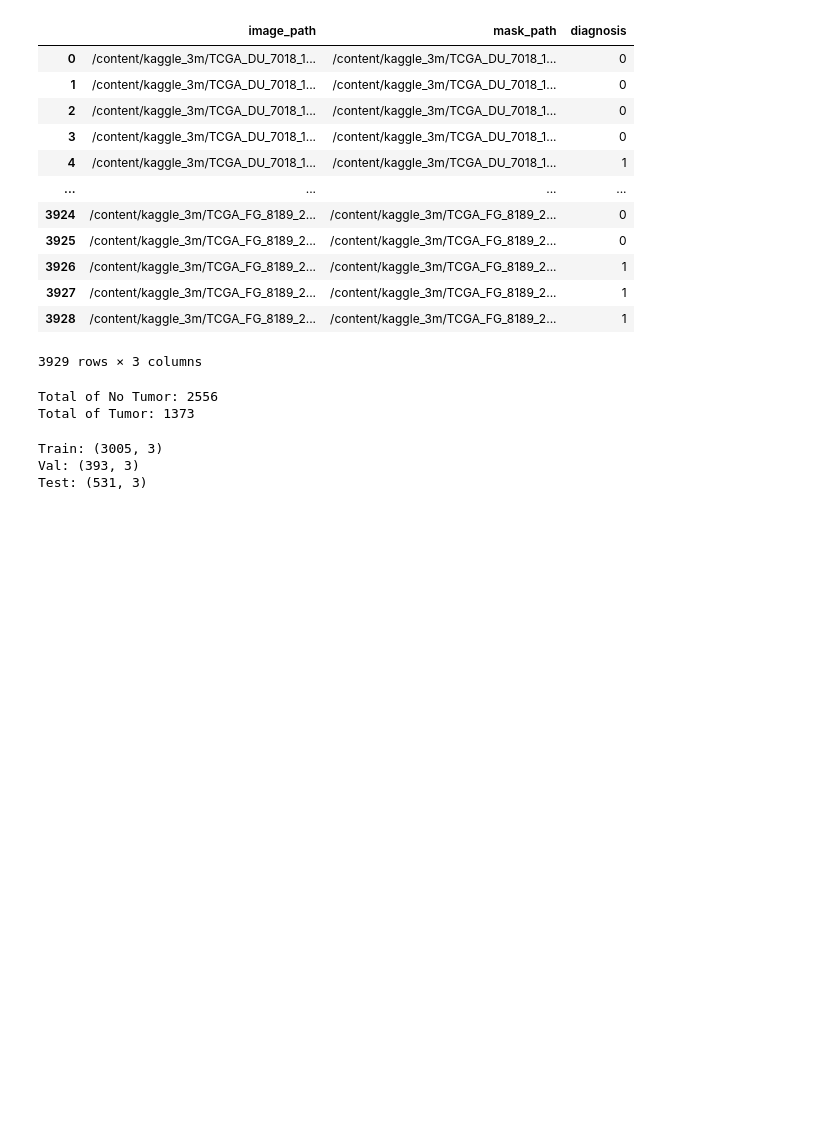
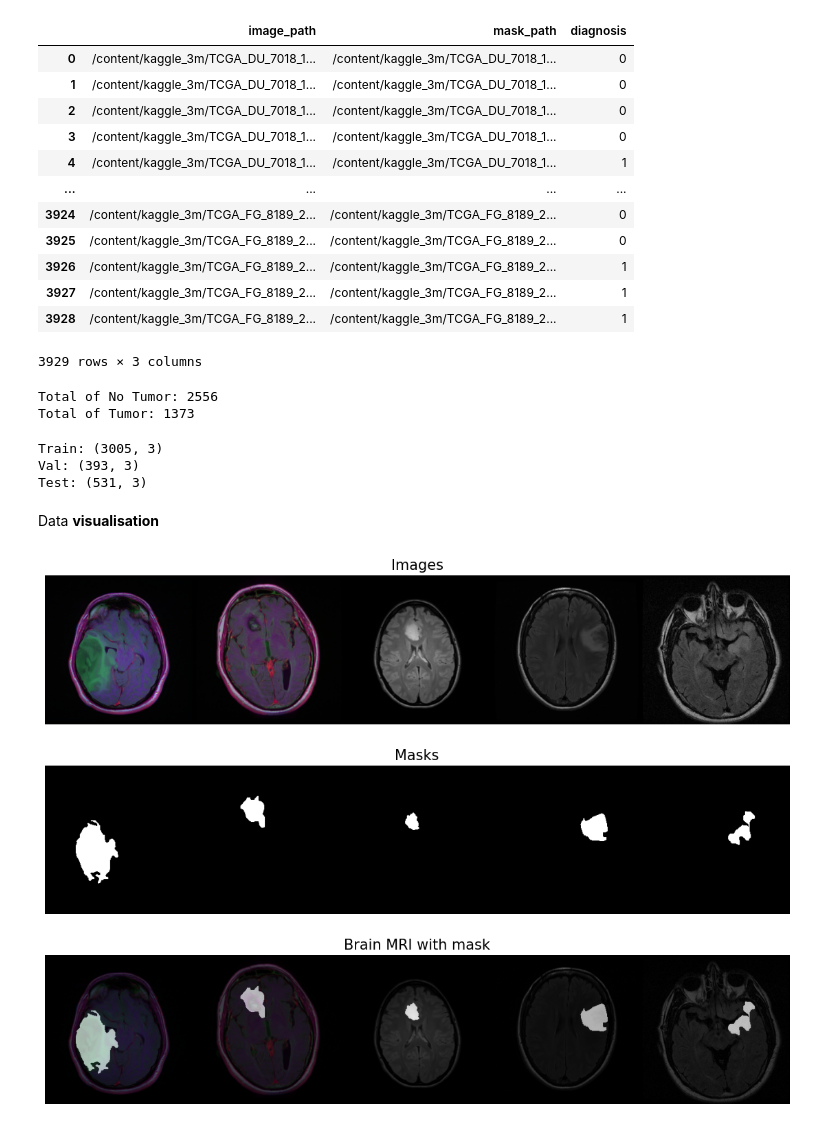
Before and after one commit to tahahamdii/SonoGenetics-Projec, a Jupyter notebook: Brain_Tumor_Segmentation.ipynb, the cells around one changed output. Drawn from its saved outputs; the diff is of its cells as text; code cells hidden in the pictures; blank space fills up the shorter version.

Commit message:
Data **visualisation**

```diff
--- a/Brain_Tumor_Segmentation.ipynb
+++ b/Brain_Tumor_Segmentation.ipynb
@@ -142,3 +142,50 @@ print("Train: {}\nVal: {}\nTest: {}".format(train_df.shape, val_df.shape, test_d
 Train: (3005, 3)
 Val: (393, 3)
 Test: (531, 3)
+# %% [markdown]
+Data **visualisation**
+# %%
+set_seed()
+images, masks = [], []
+df_positive = train_df[train_df['diagnosis']==1].sample(5).values
+
+set_seed()
+
+# Prepare the images and masks
+images, masks = [], []
+df_positive = train_df[train_df['diagnosis'] == 1].sample(5).values
+
+for sample in df_positive:
+    img = cv2.imread(sample[0])
+    mask = cv2.imread(sample[1])
+    images.append(img)
+    masks.append(mask)
+
+# Reverse the order of images and masks
+images = np.array(images[4::-1])
+masks = np.array(masks[4::-1])
+
+# Concatenate the images and masks horizontally
+images_concat = np.hstack(images)
+masks_concat = np.hstack(masks)
+
+# Plot the images, masks, and overlays
+fig = plt.figure(figsize=(15, 10))
+grid = ImageGrid(fig, 111, nrows_ncols=(3, 1), axes_pad=0.6)
+
+grid[0].imshow(images_concat)
+grid[0].set_title('Images', fontsize=15)
+grid[0].axis('off')
+
+grid[1].imshow(masks_concat)
+grid[1].set_title('Masks', fontsize=15)
+grid[1].axis('off')
+
+grid[2].imshow(images_concat)
+grid[2].imshow(masks_concat, alpha=0.6)
+grid[2].set_title('Brain MRI with mask', fontsize=15)
+grid[2].axis('off')
+
+plt.show()
+# %% [output]
+[figure, added]
```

_YOUR ASSIGNMENT_
Find the word "imshow" in the entries. Copy each line that holds it.

_TASK SOLUTION_
+grid[0].imshow(images_concat)
+grid[1].imshow(masks_concat)
+grid[2].imshow(images_concat)
+grid[2].imshow(masks_concat, alpha=0.6)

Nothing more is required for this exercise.